— PROBLEM DETAILS —
Write out, exactly and in full, the records given below, but not their pictures.

Top of RECORD EXTRACTS

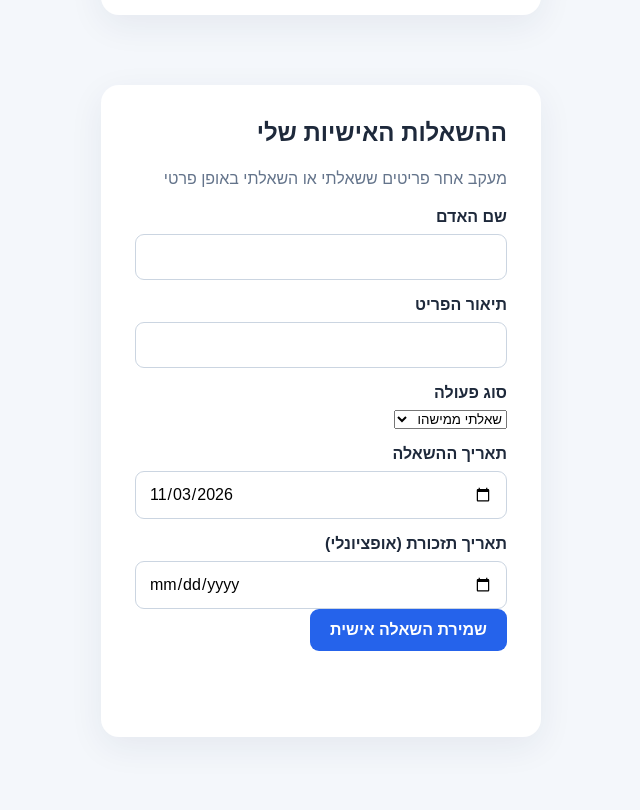
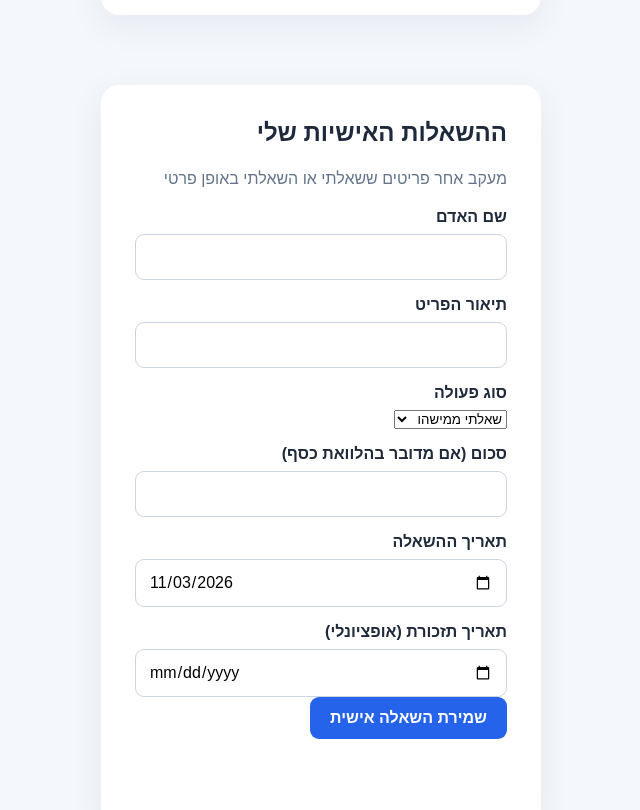
Before and after one commit to c0548520472-cpu/GmachManagement, a plain HTML site: page GmachManagement.Client/index.html in a window 1280 px wide. Shown: the part 638-1448 px from the top of the page, without its empty margins (319-959 px from the left). Drawn offline with Linux system fonts and the light colour scheme.

Commit message:
Complete personal loan amount support

```diff
--- a/GmachManagement.Client/index.html
+++ b/GmachManagement.Client/index.html
@@ -125,6 +125,8 @@
                         <option value="1">שאלתי ממישהו</option>
                         <option value="2">השאלתי למישהו</option>
                     </select>
+                    <label for="personalAmount">סכום (אם מדובר בהלוואת כסף)</label>
+                    <input id="personalAmount" type="number" min="0.01" step="0.01">
                     <label for="personalDate">תאריך ההשאלה</label>
                     <input id="personalDate" type="date" required>
                     <label for="personalReminder">תאריך תזכורת (אופציונלי)</label>
```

Bottom of RECORD EXTRACTS

— RESULT FOR THIS EXERCISE —
Before and after one commit to c0548520472-cpu/GmachManagement, a plain HTML site: page GmachManagement.Client/index.html in a window 1280 px wide. Shown: the part 638-1448 px from the top of the page, without its empty margins (319-959 px from the left). Drawn offline with Linux system fonts and the light colour scheme.

Commit message:
Complete personal loan amount support

```diff
--- a/GmachManagement.Client/index.html
+++ b/GmachManagement.Client/index.html
@@ -125,6 +125,8 @@
                         <option value="1">שאלתי ממישהו</option>
                         <option value="2">השאלתי למישהו</option>
                     </select>
+                    <label for="personalAmount">סכום (אם מדובר בהלוואת כסף)</label>
+                    <input id="personalAmount" type="number" min="0.01" step="0.01">
                     <label for="personalDate">תאריך ההשאלה</label>
                     <input id="personalDate" type="date" required>
                     <label for="personalReminder">תאריך תזכורת (אופציונלי)</label>
```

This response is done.